• **What the exercise asks**
Reply with only a number, the count of lines in the listing that include the word "LectorPreguntas".

:: The data ::

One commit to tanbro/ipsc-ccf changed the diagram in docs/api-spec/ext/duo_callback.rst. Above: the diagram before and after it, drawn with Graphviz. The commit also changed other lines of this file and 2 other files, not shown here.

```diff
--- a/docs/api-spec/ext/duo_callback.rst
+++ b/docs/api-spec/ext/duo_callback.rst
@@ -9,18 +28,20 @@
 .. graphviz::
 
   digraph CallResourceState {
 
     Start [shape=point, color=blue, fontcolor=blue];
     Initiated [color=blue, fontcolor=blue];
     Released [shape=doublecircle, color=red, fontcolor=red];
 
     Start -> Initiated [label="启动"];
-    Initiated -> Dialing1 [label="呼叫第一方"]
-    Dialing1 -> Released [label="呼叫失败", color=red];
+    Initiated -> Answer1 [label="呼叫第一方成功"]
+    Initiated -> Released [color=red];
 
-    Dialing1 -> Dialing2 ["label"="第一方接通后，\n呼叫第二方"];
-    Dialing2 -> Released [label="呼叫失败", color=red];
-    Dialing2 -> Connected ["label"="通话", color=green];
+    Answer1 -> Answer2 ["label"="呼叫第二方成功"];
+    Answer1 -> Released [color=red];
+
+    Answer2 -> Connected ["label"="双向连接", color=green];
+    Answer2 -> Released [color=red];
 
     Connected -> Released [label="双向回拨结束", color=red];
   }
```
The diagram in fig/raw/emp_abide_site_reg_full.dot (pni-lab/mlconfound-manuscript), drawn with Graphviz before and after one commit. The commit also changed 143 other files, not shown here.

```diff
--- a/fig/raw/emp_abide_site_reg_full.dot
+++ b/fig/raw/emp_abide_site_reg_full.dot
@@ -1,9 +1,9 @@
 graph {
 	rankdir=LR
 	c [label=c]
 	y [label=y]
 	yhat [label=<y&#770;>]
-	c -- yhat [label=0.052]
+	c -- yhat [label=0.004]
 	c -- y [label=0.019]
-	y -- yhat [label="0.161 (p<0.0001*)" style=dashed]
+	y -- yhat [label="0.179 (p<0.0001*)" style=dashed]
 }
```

:::
:: The data ::

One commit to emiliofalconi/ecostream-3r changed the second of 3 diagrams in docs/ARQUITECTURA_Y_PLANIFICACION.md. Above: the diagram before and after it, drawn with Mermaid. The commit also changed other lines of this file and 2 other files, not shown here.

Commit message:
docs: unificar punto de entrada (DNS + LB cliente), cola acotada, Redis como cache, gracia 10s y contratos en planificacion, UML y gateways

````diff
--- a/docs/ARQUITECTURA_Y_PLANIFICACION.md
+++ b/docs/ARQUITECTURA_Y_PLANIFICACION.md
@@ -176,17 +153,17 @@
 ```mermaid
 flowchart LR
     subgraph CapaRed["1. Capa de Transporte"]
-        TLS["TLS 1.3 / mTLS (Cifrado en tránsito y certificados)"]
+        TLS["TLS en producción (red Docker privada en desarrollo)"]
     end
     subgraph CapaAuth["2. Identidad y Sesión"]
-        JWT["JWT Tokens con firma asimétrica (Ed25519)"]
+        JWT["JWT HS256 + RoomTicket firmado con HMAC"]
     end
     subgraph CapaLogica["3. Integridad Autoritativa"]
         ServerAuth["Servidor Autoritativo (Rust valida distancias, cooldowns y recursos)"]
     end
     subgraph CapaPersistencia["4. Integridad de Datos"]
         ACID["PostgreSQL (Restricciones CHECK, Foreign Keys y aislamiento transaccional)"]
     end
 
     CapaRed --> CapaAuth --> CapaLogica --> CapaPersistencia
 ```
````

:::
:: The data ::

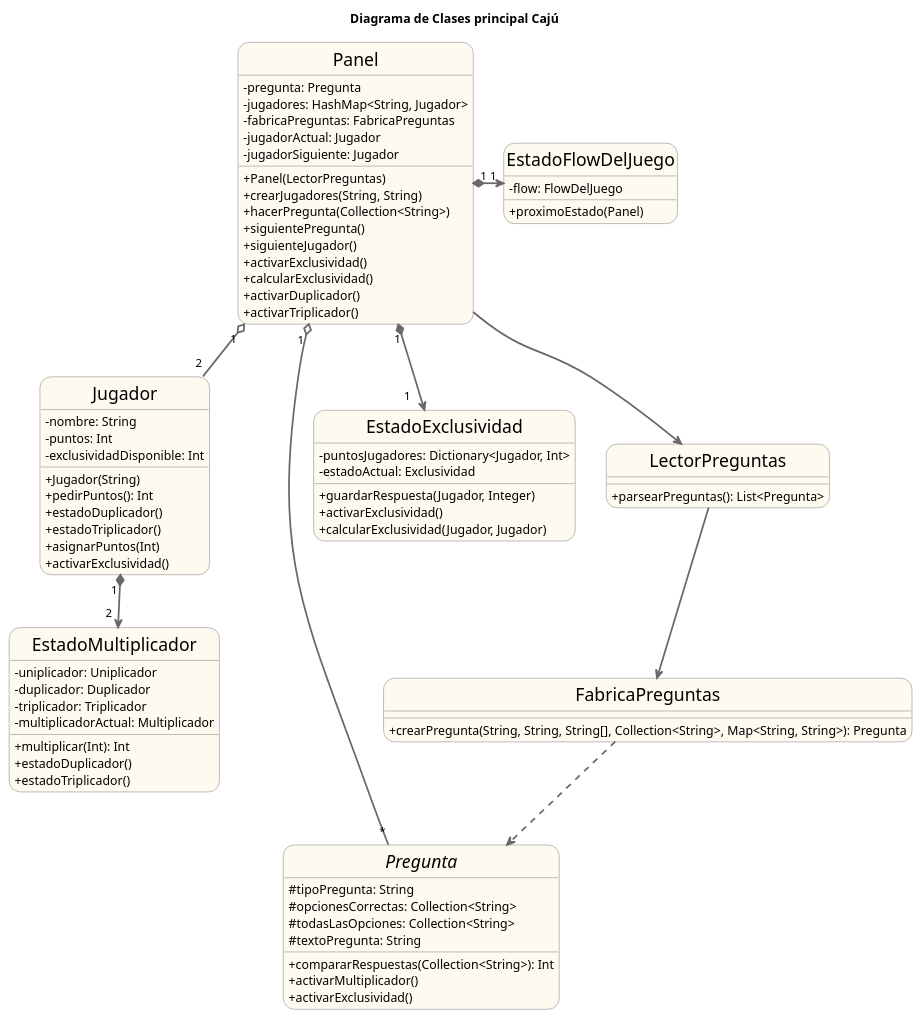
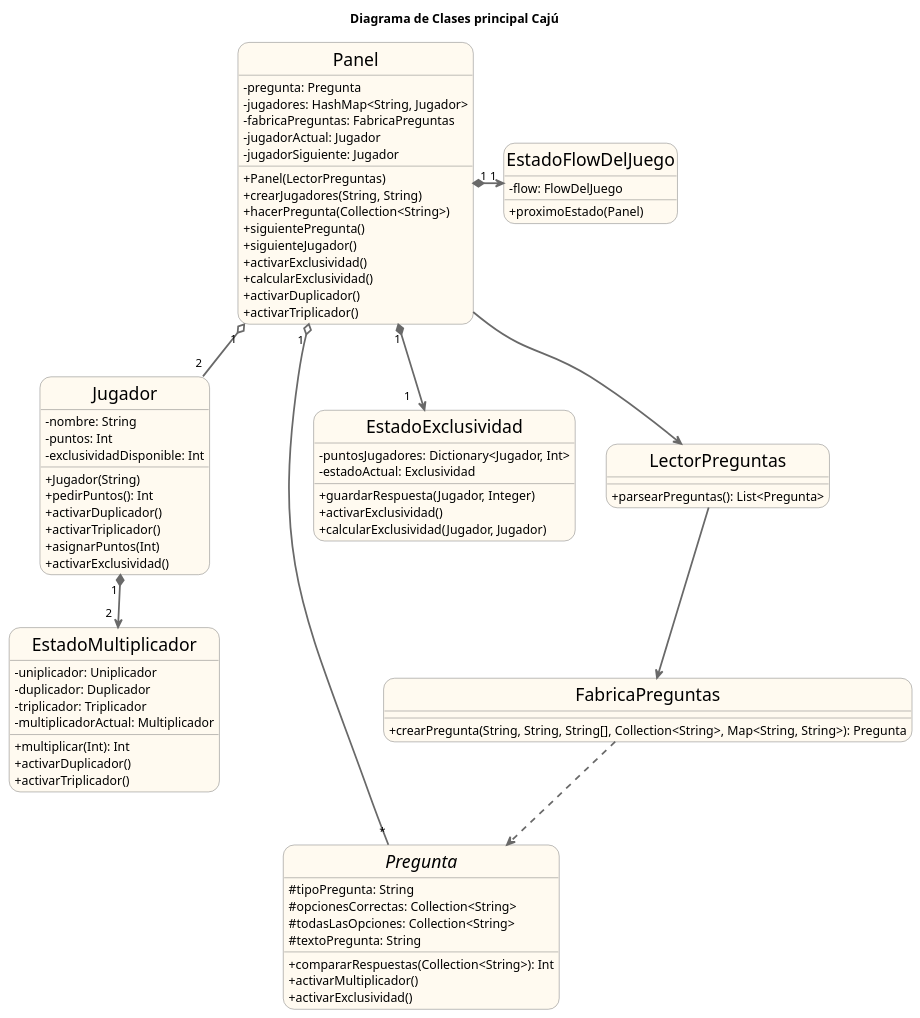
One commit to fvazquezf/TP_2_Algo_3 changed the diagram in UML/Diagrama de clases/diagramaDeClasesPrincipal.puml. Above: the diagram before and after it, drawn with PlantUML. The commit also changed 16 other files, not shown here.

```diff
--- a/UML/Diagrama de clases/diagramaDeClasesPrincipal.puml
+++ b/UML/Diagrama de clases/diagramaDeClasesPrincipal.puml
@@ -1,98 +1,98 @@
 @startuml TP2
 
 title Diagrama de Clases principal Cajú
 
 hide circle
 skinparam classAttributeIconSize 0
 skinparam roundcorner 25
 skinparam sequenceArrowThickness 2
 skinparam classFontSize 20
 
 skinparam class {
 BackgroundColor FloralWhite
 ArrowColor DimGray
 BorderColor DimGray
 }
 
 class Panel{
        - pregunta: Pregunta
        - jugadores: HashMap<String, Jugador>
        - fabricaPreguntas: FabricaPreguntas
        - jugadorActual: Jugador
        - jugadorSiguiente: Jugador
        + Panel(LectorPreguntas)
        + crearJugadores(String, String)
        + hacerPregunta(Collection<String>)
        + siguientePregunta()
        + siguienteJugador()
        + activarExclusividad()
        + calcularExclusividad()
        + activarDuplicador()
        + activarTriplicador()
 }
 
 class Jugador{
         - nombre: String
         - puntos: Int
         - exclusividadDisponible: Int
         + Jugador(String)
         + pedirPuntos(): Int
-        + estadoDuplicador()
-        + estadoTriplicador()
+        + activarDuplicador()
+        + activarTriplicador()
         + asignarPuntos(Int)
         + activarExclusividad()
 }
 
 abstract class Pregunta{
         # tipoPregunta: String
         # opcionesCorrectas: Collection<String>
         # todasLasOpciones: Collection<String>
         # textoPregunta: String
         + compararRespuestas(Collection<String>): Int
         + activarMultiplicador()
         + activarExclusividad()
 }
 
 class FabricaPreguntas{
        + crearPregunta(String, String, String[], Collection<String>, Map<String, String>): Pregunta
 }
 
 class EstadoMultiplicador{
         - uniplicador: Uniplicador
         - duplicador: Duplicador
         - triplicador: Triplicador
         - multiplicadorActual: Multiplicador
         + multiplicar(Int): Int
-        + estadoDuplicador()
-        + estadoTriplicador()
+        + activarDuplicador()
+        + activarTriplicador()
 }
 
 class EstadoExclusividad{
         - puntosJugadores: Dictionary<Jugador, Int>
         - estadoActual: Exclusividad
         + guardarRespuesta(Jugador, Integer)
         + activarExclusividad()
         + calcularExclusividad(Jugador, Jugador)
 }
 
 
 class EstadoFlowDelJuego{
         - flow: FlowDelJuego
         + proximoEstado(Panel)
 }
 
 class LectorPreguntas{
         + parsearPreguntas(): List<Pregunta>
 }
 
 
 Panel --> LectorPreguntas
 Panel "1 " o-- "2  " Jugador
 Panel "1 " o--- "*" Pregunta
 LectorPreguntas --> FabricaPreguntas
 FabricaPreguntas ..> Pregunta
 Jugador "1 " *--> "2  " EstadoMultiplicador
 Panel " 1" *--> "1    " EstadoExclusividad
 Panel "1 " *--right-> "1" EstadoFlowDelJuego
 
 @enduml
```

:::

• **Task result**
4